There’s simply nothing that can touch the 8700K right now, the nearest competitor when it comes to pure gaming performance is Intel’s own Core i5-8600K. This pick should come as no surprise as we’ve had this same opinion since the 8700K was released and the 2nd-gen Ryzen series didn’t change anything. Perhaps AMD can take the gaming crown away from Intel next year, many believe they will, but for now Intel holds on to top spot.

Best Extreme Desktop CPU

AMD Ryzen Threadripper 2950X

The Threadripper 2950X comprises two active Zeppelin dies each packing 8 cores, two memory channels, and 32 PCIe gen 3 lanes. When using DDR4-3200 memory the Infinity Fabric throughput between these dies is roughly 50 GBps. Currently being sold for $800, this beastly CPU is the ultimate high-end desktop CPU.

Intel’s Skylake-X range, like the Core i9-9820X can’t complete with the 2950X and at $850 you’d have to wonder why anyone would buy it. Meanwhile 12-core chips from Intel will cost you at least $1,200. If you’re after the very fastest desktop CPU and money is no object then sure, the Core i9-9980XE for $2,100 is the CPU to get, but like the 9900K, it makes no sense as much cheaper alternatives provide almost the same level of performance.
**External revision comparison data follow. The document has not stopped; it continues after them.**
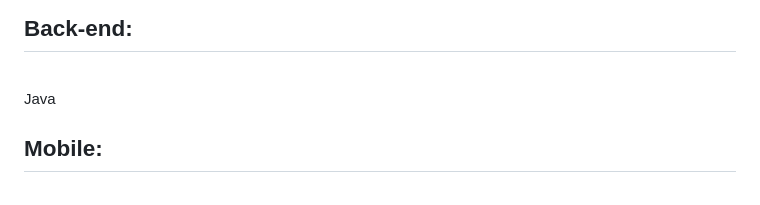
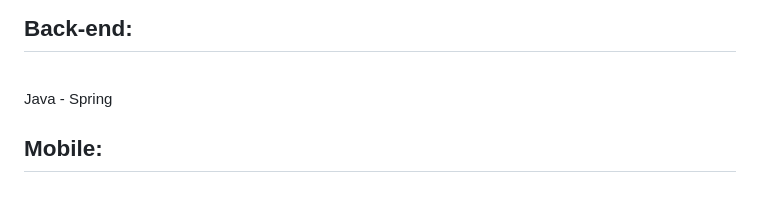
Before and after one commit to GabrielAlves027/ES2, a Markdown page: README.md, the part around the change. Drawn GitHub-style.

```diff
--- a/README.md
+++ b/README.md
@@ -17,7 +17,7 @@ Um sistema de gestão para microempreendedor deve ser acessível, intuitivo e ab
 <br>[https://github.com/Milenxsz/ES2/blob/main/Doc%20-%20ES2%20-%20Gestão%20de%20microempreendedores](https://github.com/Milenxsz/ES2/blob/main/Doc/Modelo_de_Negocio.md)</br>
 
 ## Back-end:
-<br>Java</br>
+<br>Java - Spring</br>
 
 ## Mobile:
 <br>React Native</br>
```
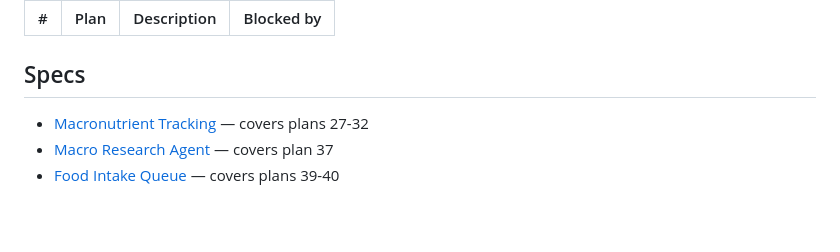
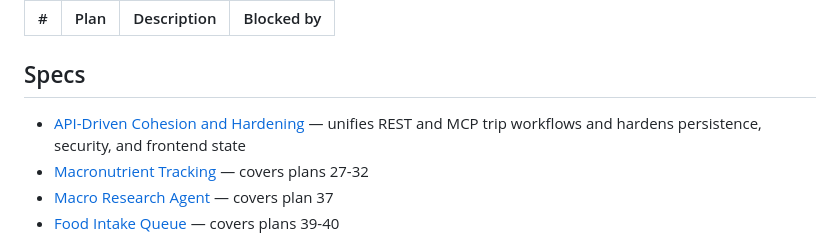
Before and after one commit to breeze4/hiking-food, a Markdown page: docs/plans/INDEX.md, the part around the change. GitHub-like rendering; blank space fills up the shorter version.

Commit message:
Specify API-driven cohesion cleanup

```diff
--- a/docs/plans/INDEX.md
+++ b/docs/plans/INDEX.md
@@ -59,6 +59,7 @@
 
 ## Specs
 
+- [API-Driven Cohesion and Hardening](../specs/2026-07-11-01-api-driven-cohesion.md) — unifies REST and MCP trip workflows and hardens persistence, security, and frontend state
 - [Macronutrient Tracking](../specs/10-macronutrient-tracking.md) — covers plans 27-32
 - [Macro Research Agent](../specs/11-macro-research-agent.md) — covers plan 37
 - [Food Intake Queue](../specs/15-food-intake-queue.md) — covers plans 39-40
```
Also changed, not shown: docs/specs/2026-07-11-01-api-driven-cohesion.md (added, +191 -0 lines).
While not the point of this guide, it's worth mentioning TR 1950X is a cracking good buy if you can find it at or less than $600, without question the best value extreme desktop CPU you can buy, while it lasts. The 2950X is simply a more refined version, typically offering 5-8% more performance.

Best Budget CPU

AMD Ryzen 3 2200G

The best budget CPU not only is relatively inexpensive but offers great lasting value. For less than $100, the Ryzen 3 2200G is a true quad-core CPU with an integrated Vega 8 GPU that is way more powerful than the usual Intel integrated graphics for those who are holding off on buying a discrete graphics card.

A close runner up, the Ryzen 5 2400G is now down to just $135 and at that price it’s a steal. If we may tempt you, for $40 more than the 2200G you do get a more capable product. SMT support means the 2400G has twice as many threads and if you plan to use the integrated graphics, the Vega 11 GPU does offer a bit more oomph.

Then on the other side of the fence we have Intel’s Core i3-8100 which is currently $130 and for that price it simply can’t hold a candle to the Ryzen 5 2400G. Against the 2200G, the Core i3-8100 is evenly matched for productivity workloads and general usage, though once overclocked the 2200G generally comes out on top. Without a discrete graphics card, the Intel chip gets smoked.

We've kept the Ryzen 3 2200G as our top budget recommendation at $95. It's an unlocked part that can be overclocked on affordable motherboards, can take advantage of higher clocked memory, and packs a powerful integrated GPU.

With the release of the Ryzen 3 2200G at just $100, this quad-core processor offers a ton of power for not a whole lot of money. As a bonus you also get entry-level like discrete GPU performance with the integrated Vega 8 GPU. Previously the Pentium G4560 claimed the best budget gaming CPU category for less than $100, but the Ryzen is widely superior.

Other alternatives in this price range include the Ryzen 3 1200 (which is basically inferior to the 2200G in every way) and the Core i3-8100. The Intel i3 processor is very similar when it comes to gaming performance and depending on conditions can hit the lead. That said, it also costs $20 more and with years of life still ahead for the AM4 platform, we feel for budget gamers the 2200G is a considerably better investment.